Publication: The Times
There comes a time in the life of any venerable institution when it must either adapt, die or become irrelevant; the Royal Scottish Academy reached this point some time ago and since this realisation has struggled to define its role and its relevance to contemporary Scottish art. This soul-searching was precipitated in part by the emergence of new media and the international nature of the art world when new graduates can find themselves showing work just as easily in Basel or New York as Dundee or Aberdeen. Many the traditional exhibiting and support structures having withered away to be replaced by other chanels.
The RSA struggled for a long time to transmit its purpose to a wider public but recently - in a welcome and clear-headed way – it has realised the importance marketing and the need to court non-traditional audiences and sponsorship. Gone now is the feeling of an enclosed rather dull, if worthy, annual exhibition. The annual show has been split into two parts – an open section which will run from October to December and the current, curated show which features the work of a number of invited non-members whose work can be seen alongside that of invited academicians.
The exhibition convenor, Ian McCulloch, has formulated his vision around the idea of 'the expressive artist and social involvement' – thus there is are no conceptually based works and the predominant media are painting and drawing; there is also a welcome gender balance. The invited non-members - artists Sean Ambrose, Ross Brown, John Goto, Lys Hansen, Margaret Hunter, Paola McClure, Ron O’Donnell, Douglas Thomson, John Taylor, James Tweedie, Callum Mackenzie and architect Gordon Benson – thus show alongside invited members and Honorary Academicians John Byrne, Ian McCulloch, Joyce Cairns, Grant Clifford, Calum Colvin, Gareth Fisher, Ronald Forbes, Gordon Munro, Keith Rand, Kate Downie, Beth Fisher, Neil MacPherson and Arthur Watson.

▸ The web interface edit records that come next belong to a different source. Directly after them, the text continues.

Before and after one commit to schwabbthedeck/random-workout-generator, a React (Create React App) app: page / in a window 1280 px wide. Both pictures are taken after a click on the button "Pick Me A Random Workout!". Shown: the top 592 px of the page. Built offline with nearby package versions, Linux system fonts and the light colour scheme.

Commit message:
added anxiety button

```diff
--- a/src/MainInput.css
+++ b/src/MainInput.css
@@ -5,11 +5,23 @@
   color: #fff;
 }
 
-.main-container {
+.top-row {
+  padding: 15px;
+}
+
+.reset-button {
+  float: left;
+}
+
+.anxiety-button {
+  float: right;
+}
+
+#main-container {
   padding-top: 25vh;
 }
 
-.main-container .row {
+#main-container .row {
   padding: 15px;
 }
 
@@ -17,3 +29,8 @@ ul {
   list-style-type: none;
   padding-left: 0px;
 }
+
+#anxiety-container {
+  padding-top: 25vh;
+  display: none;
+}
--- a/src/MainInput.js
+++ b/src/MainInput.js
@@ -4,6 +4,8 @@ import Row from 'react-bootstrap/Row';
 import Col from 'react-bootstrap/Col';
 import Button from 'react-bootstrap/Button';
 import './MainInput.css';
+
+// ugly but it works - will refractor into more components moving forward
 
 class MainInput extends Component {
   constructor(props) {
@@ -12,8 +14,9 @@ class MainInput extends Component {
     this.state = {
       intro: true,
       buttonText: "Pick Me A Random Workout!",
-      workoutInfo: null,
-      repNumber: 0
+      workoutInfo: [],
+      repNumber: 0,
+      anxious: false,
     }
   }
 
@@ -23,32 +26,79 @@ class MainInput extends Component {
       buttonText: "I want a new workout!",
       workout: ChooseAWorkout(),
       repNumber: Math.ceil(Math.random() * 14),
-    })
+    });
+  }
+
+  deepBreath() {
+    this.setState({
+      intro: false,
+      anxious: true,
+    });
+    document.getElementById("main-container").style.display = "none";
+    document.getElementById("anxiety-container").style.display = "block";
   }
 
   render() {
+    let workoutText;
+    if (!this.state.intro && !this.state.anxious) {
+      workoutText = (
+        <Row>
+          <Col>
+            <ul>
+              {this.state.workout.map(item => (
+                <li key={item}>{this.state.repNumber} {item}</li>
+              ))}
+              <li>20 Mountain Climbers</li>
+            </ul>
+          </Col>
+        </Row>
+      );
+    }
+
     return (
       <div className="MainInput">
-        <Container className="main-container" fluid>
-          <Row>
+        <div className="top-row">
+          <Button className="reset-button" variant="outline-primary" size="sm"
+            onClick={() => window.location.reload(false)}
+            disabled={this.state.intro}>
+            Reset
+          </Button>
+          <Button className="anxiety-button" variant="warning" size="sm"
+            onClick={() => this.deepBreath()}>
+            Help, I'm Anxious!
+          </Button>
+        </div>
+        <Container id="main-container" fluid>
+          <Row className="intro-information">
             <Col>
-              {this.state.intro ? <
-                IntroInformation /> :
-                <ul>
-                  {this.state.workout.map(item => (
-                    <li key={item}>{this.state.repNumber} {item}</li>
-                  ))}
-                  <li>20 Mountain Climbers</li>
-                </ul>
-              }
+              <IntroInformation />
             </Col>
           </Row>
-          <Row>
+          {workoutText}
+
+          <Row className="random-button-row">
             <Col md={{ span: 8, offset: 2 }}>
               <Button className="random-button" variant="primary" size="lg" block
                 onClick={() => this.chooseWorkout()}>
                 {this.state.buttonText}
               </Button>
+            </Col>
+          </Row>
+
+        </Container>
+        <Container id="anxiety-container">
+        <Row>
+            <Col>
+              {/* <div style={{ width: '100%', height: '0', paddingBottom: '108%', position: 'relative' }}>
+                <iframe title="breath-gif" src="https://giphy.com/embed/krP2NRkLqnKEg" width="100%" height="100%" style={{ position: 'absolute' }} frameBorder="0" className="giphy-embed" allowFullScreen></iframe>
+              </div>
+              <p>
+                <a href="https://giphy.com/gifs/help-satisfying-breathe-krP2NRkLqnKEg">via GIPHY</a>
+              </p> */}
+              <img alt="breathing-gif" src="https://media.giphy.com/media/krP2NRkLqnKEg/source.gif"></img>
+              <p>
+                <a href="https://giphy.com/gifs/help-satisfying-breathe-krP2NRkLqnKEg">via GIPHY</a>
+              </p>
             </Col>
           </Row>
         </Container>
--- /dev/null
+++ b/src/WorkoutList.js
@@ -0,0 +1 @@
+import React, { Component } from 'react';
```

Each of the artists has been given substantial space and it is this sense of expansivesness and the chronological or themaic sweep that it allows that gives this show such verve and punch.
Some, such as Kate Downie and Beth Fisher have chosen to create drawingss in situ (on the concave surface of a defined area of wall) and while both have used similar chalk and charcoal while working with a vigorous, questing line – their themes and concerns are hugely different. Fisher choses to explore the dynamic of a constantly evolving familial and domestic situation while Downie – fascinated by the idea of junctions – in a literal sense as well as a figurative one - has depicted Haymarket, in Edinburgh as a kind of lament for the homeless who constantly wash through this urban crossing point.
John Taylor, one of a number of significant west coast artists whose talents have remained largely unsung on the east coast shows a number of works relating to the war-time experience of his partner's (Jacki Parry) father. 'There Will Be No Rows of Crosses' shows two figures huddled on the floor of bunker like space while beyond the narrow window rows of white crosses recede into the distance. Such concerns are also shared by Joyce Cairns who has reflected on her father's experience of war and used this a device with which to views the horrors of Auschwitz.
There is a sense that Scotland has an alternative tradition of which it can be proud. Not the belle peinture of the 'Edinburgh School' nor the conceptually-oriented work of contemporary Glasgow-based artists but one where socially and politically motivated art assumes it rightful place. Perhaps it is not fanciful to suggest that this is the beginning of a new art historiography which is begining to plug some of the glaring omissions created by the National Gallies of Scotland towards a truly national collection where a younger generation of artists can begin to assemble a true and balanced idea of the totality of Scottish art.